The very first original animated video produced by Tezuka Productions about an agent who was sent riding on Halley's comet to the Earth. He was actually, though, given the order to destroy the Earth. Captivated by planet's beauty, however, he is no longer able to destroy the planet. Seventy-six years later, another agent from Halley's comet is sent to the earth to liquidate this traitor, who is now disguised as a girl named Lamina in Vietnam. Tezuka Osamu oversaw only the original story.
I decided to write this review more for its historical value than anything else – Oh, it is my first MAL review, too, so be gentle.
Love Position, Legend of the Halley was the first OVA by Tezuka Productions, a company created by Osamu Tezuka. The title was released in December 1985.
This, like so many amines of the day, was undoubtedly made with the intention of selling to the US market. For example, the opening sequences are set in a familiar Nevada desert setting (for no apparent reason). But the American influences do not stop there. The arrival off an alien agent comes straight out of
the scenes when Arnie arrived to Earth in Terminator. The Vietnam War atrocities flashbacks are like homage to Coppola’s Apocalypse Now, and with a dose of Indiana Jones just to keep the Lucas fans happy.

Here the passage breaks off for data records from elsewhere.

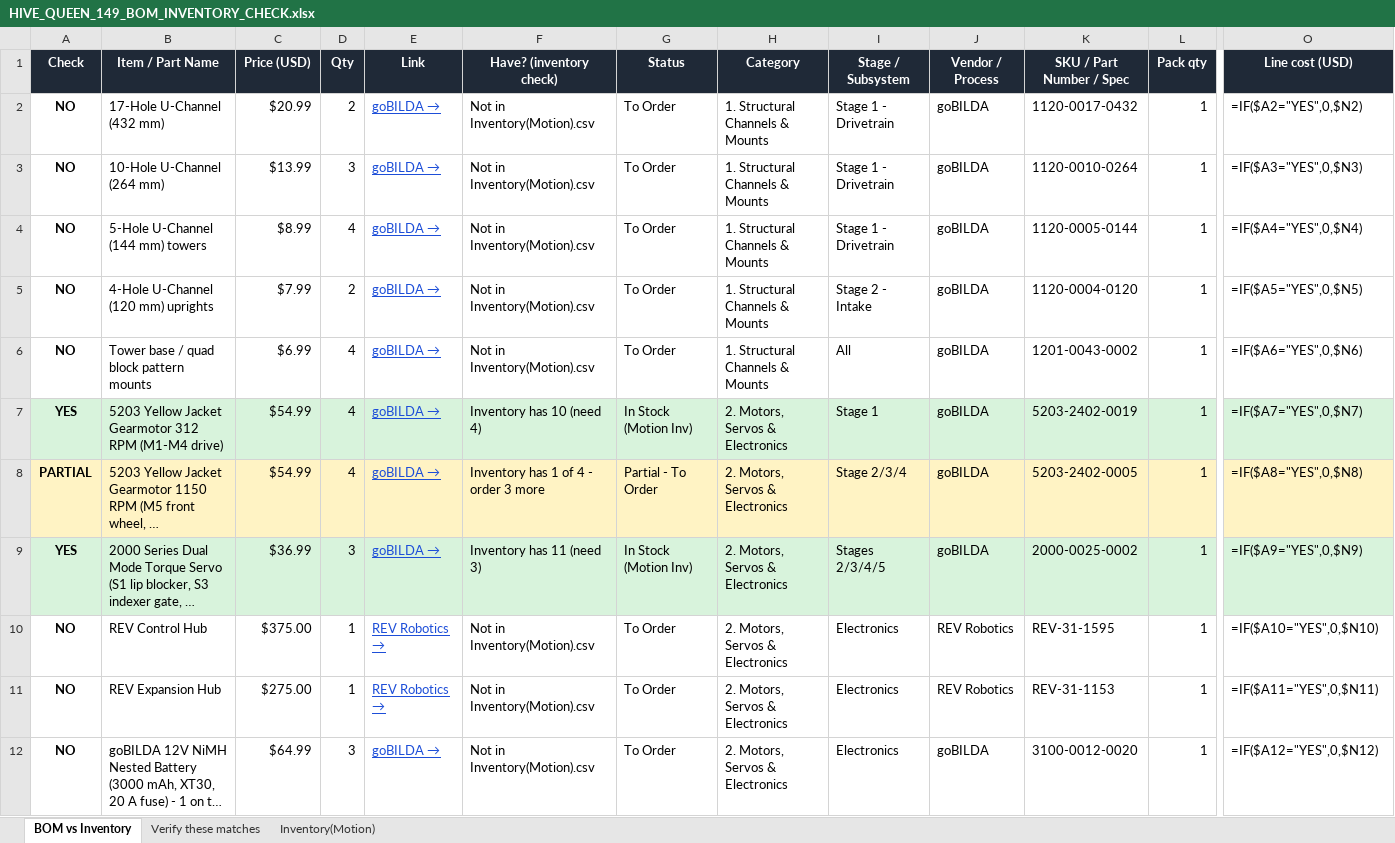
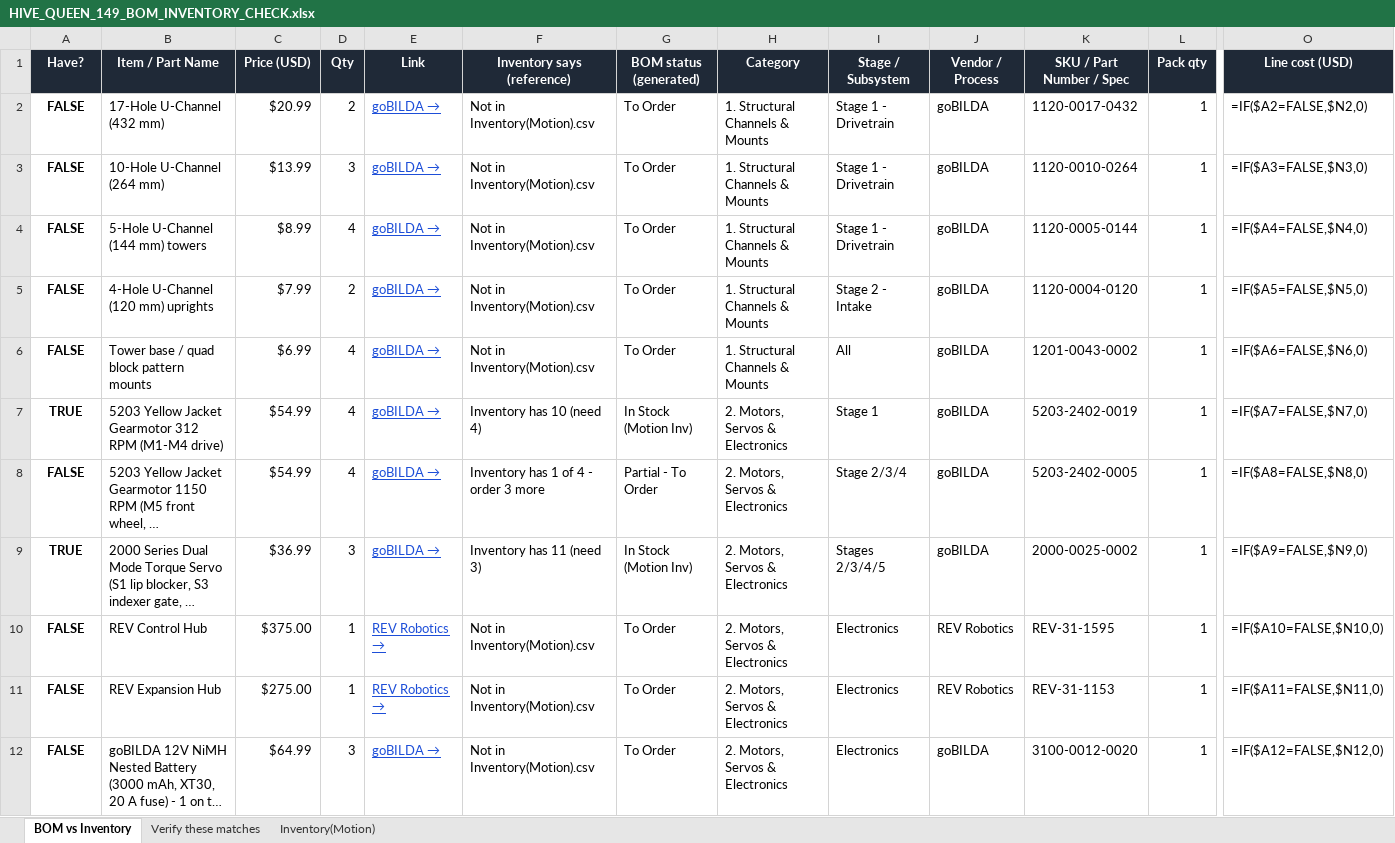
Before and after one commit to Bishop-Hendricken-Team-149/26-27-BIOBUZZ, an Excel workbook: cad/out/HIVE_QUEEN_149_BOM_INVENTORY_CHECK.xlsx, sheet BOM vs Inventory, drawn as a sheet; only a part is shown, gaps mark what is left out; long unchanged cells end in …; values as stored, in another font and other column widths than the file's, no borders; formulas without a stored value are shown as written; conditional formats not drawn; the diff covers the shown part only; the diff names each change by its address in the sheet, - before the commit and + after, or states it on an @@ line.

Commit message:
cad: one-cell check-off for the BOM inventory workbook
Checking a part off used to mean editing four things (the check, the reason
text, the status and the row fill). Column A is now the single source of truth:

- column A holds real booleans, so Excel 365 Insert > Checkbox and Google
  Sheets Insert > Tick box turn it into one-click checkboxes
- row colour moved from baked-in fills to conditional formatting keyed on $A2,
  so the row repaints green the moment it is ticked (amber/grey still come from
  the generated BOM status)
- line cost =IF($A{n}=FALSE,$N{n},0): blank or FALSE still costs money, TRUE
  or any typed text zeroes the row; TOTAL is a live SUM over that column
- fix: differential (conditional) fills must set bgColor, not fgColor, or Excel
  renders them black. All colours normalised to 8-digit ARGB
- A1 comment documents the workflow; dropped the 4-value dropdown

Verified with the 'formulas' engine: total $2,586.57, and ticking one $41.98
row while unticking one $12.76 row moves it as expected. Total tracks the
upstream BOM, which a CAD regen moved to $2,647.41 (HuskyLens mount block lost
2 M3 inserts).

```diff
--- a/cad/out/HIVE_QUEEN_149_BOM_INVENTORY_CHECK.xlsx (sheet BOM vs Inventory)
+++ b/cad/out/HIVE_QUEEN_149_BOM_INVENTORY_CHECK.xlsx (sheet BOM vs Inventory)
-A1: Check
+A1: Have?
-F1: Have? (inventory check)
+F1: Inventory says (reference)
-G1: Status
+G1: BOM status (generated)
-A2:A6 (Have?): NO
+A2:A6 (Have?): FALSE
-O2 (Line cost (USD)): =IF($A2="YES",0,$N2)
+O2 (Line cost (USD)): =IF($A2=FALSE,$N2,0)
-O3 (Line cost (USD)): =IF($A3="YES",0,$N3)
+O3 (Line cost (USD)): =IF($A3=FALSE,$N3,0)
-O4 (Line cost (USD)): =IF($A4="YES",0,$N4)
+O4 (Line cost (USD)): =IF($A4=FALSE,$N4,0)
-O5 (Line cost (USD)): =IF($A5="YES",0,$N5)
+O5 (Line cost (USD)): =IF($A5=FALSE,$N5,0)
-O6 (Line cost (USD)): =IF($A6="YES",0,$N6)
+O6 (Line cost (USD)): =IF($A6=FALSE,$N6,0)
-A7 (Have?): YES
+A7 (Have?): TRUE
-A7:O7 fill: #D8F3DC
+A7:O7 fill: none
-O7 (Line cost (USD)): =IF($A7="YES",0,$N7)
+O7 (Line cost (USD)): =IF($A7=FALSE,$N7,0)
-A8 (Have?): PARTIAL
+A8 (Have?): FALSE
-A8:O8 fill: #FFF3C4
+A8:O8 fill: none
-O8 (Line cost (USD)): =IF($A8="YES",0,$N8)
+O8 (Line cost (USD)): =IF($A8=FALSE,$N8,0)
-A9 (Have?): YES
+A9 (Have?): TRUE
-A9:O9 fill: #D8F3DC
+A9:O9 fill: none
-O9 (Line cost (USD)): =IF($A9="YES",0,$N9)
+O9 (Line cost (USD)): =IF($A9=FALSE,$N9,0)
-A10:A12 (Have?): NO
+A10:A12 (Have?): FALSE
-O10 (Line cost (USD)): =IF($A10="YES",0,$N10)
+O10 (Line cost (USD)): =IF($A10=FALSE,$N10,0)
-O11 (Line cost (USD)): =IF($A11="YES",0,$N11)
+O11 (Line cost (USD)): =IF($A11=FALSE,$N11,0)
-O12 (Line cost (USD)): =IF($A12="YES",0,$N12)
+O12 (Line cost (USD)): =IF($A12=FALSE,$N12,0)
```
Also changed, not shown: 1 added row, 1 removed row, 221 edited cells and cell formats elsewhere in this sheet, 1 other file.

The plot follows with a twist concerning Halley’s Comet, where an agent travels from a far off world which created Earth, traveling via the comet. But these far off beings see that humans are destroying Earth and basically not worthy, so the agent is set to destroy us. This first happened in 1910, but the agent saw the beauty of Earth and decided not to carry out its task. The present day (75 years later), the beings have sent another agent via comet express to carry out the original mission.
As you can tell, there is nothing really groundbreaking. Young man teams up with beautiful, innocent, angel-like alien against evil-looking alien who has taken the body of an escaped US convict. Bet you can not guess who wins.
It has all the clichés of its time; a love relationship hampered by an over jealous father, who happens to be the boss of a very large company, who in turn has thugs as bodyguards. One of them wants to marry the daughter in question. Also, like so many OVA’s from 80’s and 90’s, there are flaws in the plot so big one could go deep sea diving.
The artwork is great for its time, and some of the few fight scenes are well executed. There is some mild nudity, but nothing to get upset about, and it does sort of fit in with the plot.
The music is very unremarkable, though there is quite a melodic love song 30 minutes into the movie. Though one of my favourite parts is the disco scene; the dancing is hilarious.
You may be surprised, despite all of the above, that I gave this 8/10, as it really delivered everything I thought it would: crass plot, poor character development, etc. However, it just oozed that old school charm with a sprinkling of Tezuka, who only oversaw the original story.
Would I recommend it to you all? Probably not, unless you are a huge Tezuka fan and fancy watching a bit of light-hearted nonsense for an hour and half.
Let's be honest here - this is mostly just a thematic ripoff of The Terminator, as nigh-invincible massive hulking guy (who looks suspiciously like Ahhhhnold) is on a mission of destruction. It seems like nothing can so much as scratch this monstrosity.
Well, almost. There's another alien agent that was also sent to Earth, but is trying to save it. Only she's this soft, gentle, willowy, innocent girl. And yet, she is his nemesis.
The "hook" that makes this "catchy" is the convoluted and weird tie-in to Halley's Comet. For
those who weren't around at the time, it was a Pretty Big Deal back in the day, and anything marketed as related to the comet would have extra cache.
Aside from the implausible and cliched general plot, they also throw in a love triangle and and abusive relationship, the story's pretty messy. On top of that the artwork is less than stellar (even when compared to its contemporaries). Sub-par all around.